One important aspect of Continuous Integration is getting notification that the build is broken. One common way is via a desktop notification from an application like TfsAlert that listens for events (or polls if there isn’t a TFS-style event notification mechanism).
Ideally, the build or unit test break would be noticed as soon as it happens, so that the problem can be fixed before other checkins pile up. Clark Sell has come up with a checkin policy that detects that the last build failed and produces a policy failure when that happens. That makes it pretty hard to say, “But I didn’t know about the break.”
It’s late, your tired and yet somehow you got stuck fixing the build because junior engineer bob just fired off a check-in and took off. It looks like the build is now broken because junior hasn’t done a get latest in a month. In the meantime 10 other people check-in and just end up compounding the problem.
Unfortunately things like this happen.

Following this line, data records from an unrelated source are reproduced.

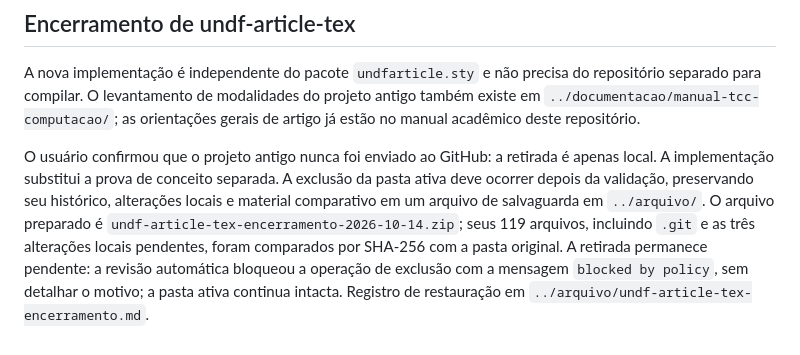
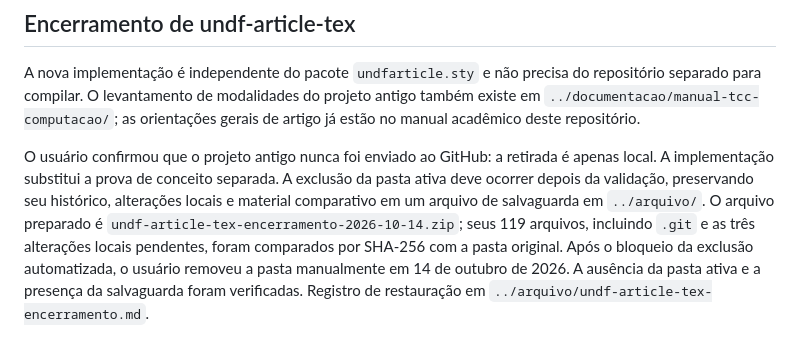
Before and after one commit to igormrqs/undftex, a Markdown page: docs/perfis-tcc.md, the part around the change. GitHub-like rendering.

Commit message:
docs: confirma encerramento local da frente de artigos

```diff
--- a/docs/perfis-tcc.md
+++ b/docs/perfis-tcc.md
@@ -104,7 +104,7 @@ da pasta ativa deve ocorrer depois da validação, preservando seu histórico, a
 locais e material comparativo em um arquivo de salvaguarda em `../arquivo/`.
 O arquivo preparado é `undf-article-tex-encerramento-2026-10-14.zip`; seus 119
 arquivos, incluindo `.git` e as três alterações locais pendentes, foram comparados
-por SHA-256 com a pasta original. A retirada permanece pendente: a revisão
-automática bloqueou a operação de exclusão com a mensagem `blocked by policy`,
-sem detalhar o motivo; a pasta ativa continua intacta. Registro de restauração em
+por SHA-256 com a pasta original. Após o bloqueio da exclusão automatizada, o
+usuário removeu a pasta manualmente em 14 de outubro de 2026. A ausência da pasta
+ativa e a presença da salvaguarda foram verificadas. Registro de restauração em
 `../arquivo/undf-article-tex-encerramento.md`.
```
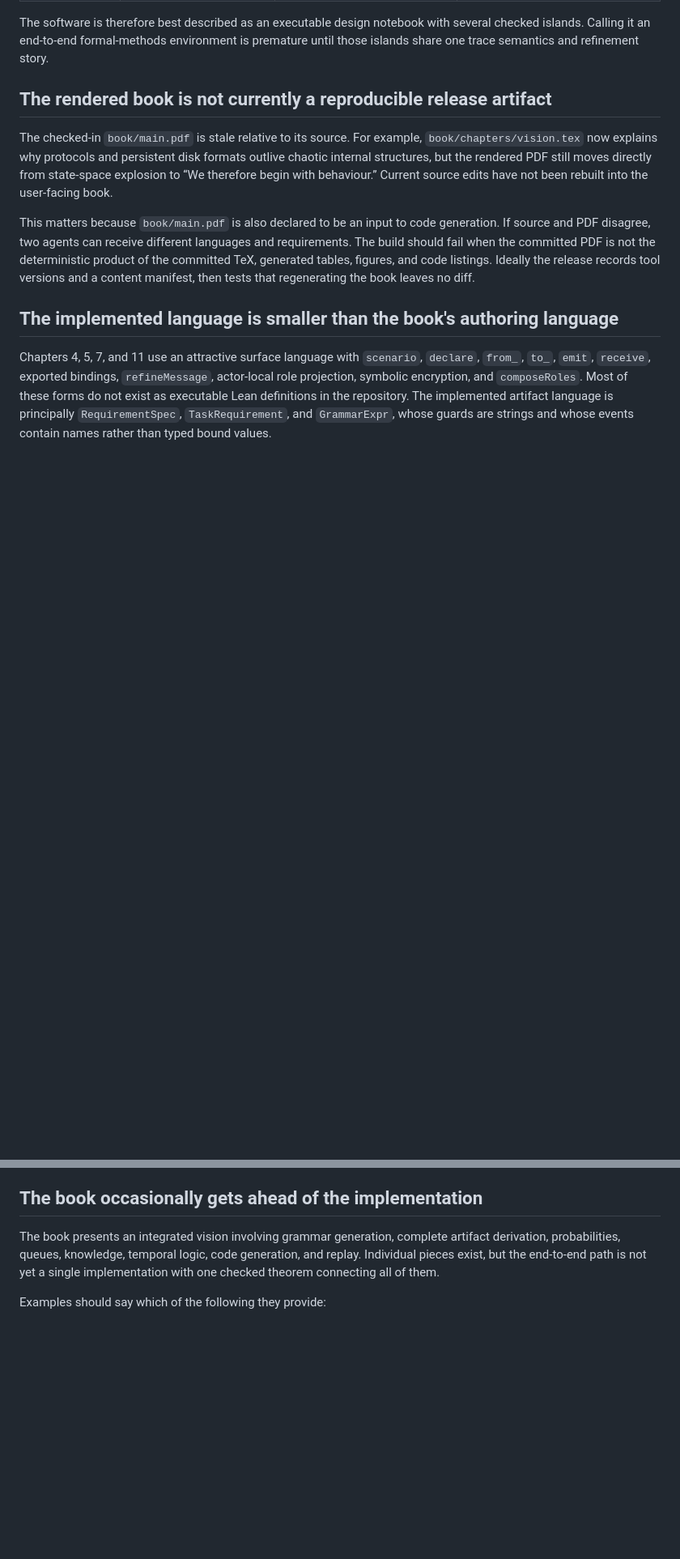
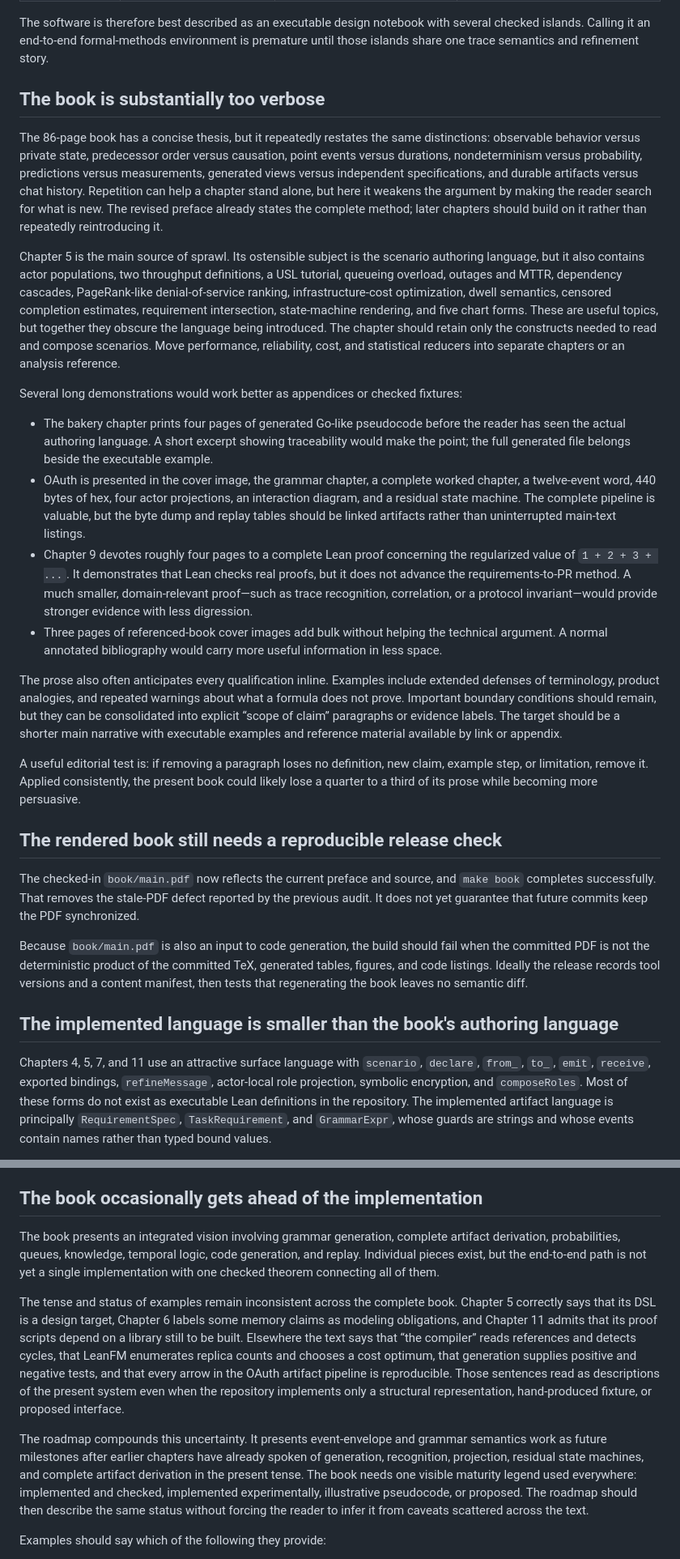
Before and after one commit to rfielding/leanFM, a Markdown page: CRITIQUE.md, 2 parts joined by grey strips. Shown at 81% size. GitHub-like rendering; blank space fills up the shorter version.

Commit message:
update critique

```diff
--- a/CRITIQUE.md
+++ b/CRITIQUE.md
@@ -38,20 +42,72 @@ The software is therefore best described as an executable design notebook with
 several checked islands. Calling it an end-to-end formal-methods environment is
 premature until those islands share one trace semantics and refinement story.
 
-## The rendered book is not currently a reproducible release artifact
+## The book is substantially too verbose
 
-The checked-in `book/main.pdf` is stale relative to its source. For example,
-`book/chapters/vision.tex` now explains why protocols and persistent disk formats
-outlive chaotic internal structures, but the rendered PDF still moves directly
-from state-space explosion to “We therefore begin with behaviour.” Current
-source edits have not been rebuilt into the user-facing book.
+The 86-page book has a concise thesis, but it repeatedly restates the same
+distinctions: observable behavior versus private state, predecessor order versus
+causation, point events versus durations, nondeterminism versus probability,
+predictions versus measurements, generated views versus independent
+specifications, and durable artifacts versus chat history. Repetition can help a
+chapter stand alone, but here it weakens the argument by making the reader search
+for what is new. The revised preface already states the complete method; later
+chapters should build on it rather than repeatedly reintroducing it.
 
-This matters because `book/main.pdf` is also declared to be an input to code
-generation. If source and PDF disagree, two agents can receive different
-languages and requirements. The build should fail when the committed PDF is not
-the deterministic product of the committed TeX, generated tables, figures, and
-code listings. Ideally the release records tool versions and a content manifest,
-then tests that regenerating the book leaves no diff.
+Chapter 5 is the main source of sprawl. Its ostensible subject is the scenario
+authoring language, but it also contains actor populations, two throughput
+definitions, a USL tutorial, queueing overload, outages and MTTR, dependency
+cascades, PageRank-like denial-of-service ranking, infrastructure-cost
+optimization, dwell semantics, censored completion estimates, requirement
+intersection, state-machine rendering, and five chart forms. These are useful
+topics, but together they obscure the language being introduced. The chapter
+should retain only the constructs needed to read and compose scenarios. Move
+performance, reliability, cost, and statistical reducers into separate chapters
+or an analysis reference.
+
+Several long demonstrations would work better as appendices or checked fixtures:
+
+- The bakery chapter prints four pages of generated Go-like pseudocode before
+  the reader has seen the actual authoring language. A short excerpt showing
+  traceability would make the point; the full generated file belongs beside the
+  executable example.
+- OAuth is presented in the cover image, the grammar chapter, a complete worked
+  chapter, a twelve-event word, 440 bytes of hex, four actor projections, an
+  interaction diagram, and a residual state machine. The complete pipeline is
+  valuable, but the byte dump and replay tables should be linked artifacts rather
+  than uninterrupted main-text listings.
+- Chapter 9 devotes roughly four pages to a complete Lean proof concerning the
+  regularized value of `1 + 2 + 3 + ...`. It demonstrates that Lean checks real
+  proofs, but it does not advance the requirements-to-PR method. A much smaller,
+  domain-relevant proof—such as trace recognition, correlation, or a protocol
+  invariant—would provide stronger evidence with less digression.
+- Three pages of referenced-book cover images add bulk without helping the
+  technical argument. A normal annotated bibliography would carry more useful
+  information in less space.
+
+The prose also often anticipates every qualification inline. Examples include
+extended defenses of terminology, product analogies, and repeated warnings about
+what a formula does not prove. Important boundary conditions should remain, but
+they can be consolidated into explicit “scope of claim” paragraphs or evidence
+labels. The target should be a shorter main narrative with executable examples
+and reference material available by link or appendix.
+
+A useful editorial test is: if removing a paragraph loses no definition, new
+claim, example step, or limitation, remove it. Applied consistently, the present
+book could likely lose a quarter to a third of its prose while becoming more
+persuasive.
+
+## The rendered book still needs a reproducible release check
+
+The checked-in `book/main.pdf` now reflects the current preface and source, and
+`make book` completes successfully. That removes the stale-PDF defect reported
+by the previous audit. It does not yet guarantee that future commits keep the
+PDF synchronized.
+
+Because `book/main.pdf` is also an input to code generation, the build should
+fail when the committed PDF is not the deterministic product of the committed
+TeX, generated tables, figures, and code listings. Ideally the release records
+tool versions and a content manifest, then tests that regenerating the book
+leaves no semantic diff.
 
 ## The implemented language is smaller than the book's authoring language
 
@@ -501,6 +557,26 @@ artifact derivation, probabilities, queues, knowledge, temporal logic, code
 generation, and replay. Individual pieces exist, but the end-to-end path is not
 yet a single implementation with one checked theorem connecting all of them.
 
+The tense and status of examples remain inconsistent across the complete book.
+Chapter 5 correctly says that its DSL is a design target, Chapter 6 labels some
+memory claims as modeling obligations, and Chapter 11 admits that its proof
+scripts depend on a library still to be built. Elsewhere the text says that “the
+compiler” reads references and detects cycles, that LeanFM enumerates replica
+counts and chooses a cost optimum, that generation supplies positive and
+negative tests, and that every arrow in the OAuth artifact pipeline is
+reproducible. Those sentences read as descriptions of the present system even
+when the repository implements only a structural representation, hand-produced
+fixture, or proposed interface.
+
+The roadmap compounds this uncertainty. It presents event-envelope and grammar
+semantics work as future milestones after earlier chapters have already spoken
+of generation, recognition, projection, residual state machines, and complete
+artifact derivation in the present tense. The book needs one visible maturity
+legend used everywhere: implemented and checked, implemented experimentally,
+illustrative pseudocode, or proposed. The roadmap should then describe the same
+status without forcing the reader to infer it from caveats scattered across the
+text.
+
 Examples should say which of the following they provide:
 
 - an explanatory notation;
```
Also changed, not shown: other parts of CRITIQUE.md (+26 -15 lines).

One day I just got so frustrated, I just wrote a custom TFS check-in policy which gets the last build status and validates a particular build type was actually passing before you check-in.
I’m hoping Clark will post an attachment with the solution in a zip file.
The checkin policy has to make a web service call to find out the state of the last build. The performance hit of multiple evaluation calls could be reduced by putting in a time window check or doing it asynchronously (checkin policies are expected to be really fast). However, if you combine this checkin policy with his TfsAlert project and eliminate the call to the build service by changing the checkin policy to use the last build notification from TfsAlert (assuming TfsAlert has gotten at least one build notification), you get double coverage with better performance.
I think this CI checkin policy is a pretty cool idea.
[Update 10/30/2006] Clark has posted a zip file containing the code in a VS solution, including a setup project.
[Update 3/29/2007] We’ve added this build checkin policy in Orcas!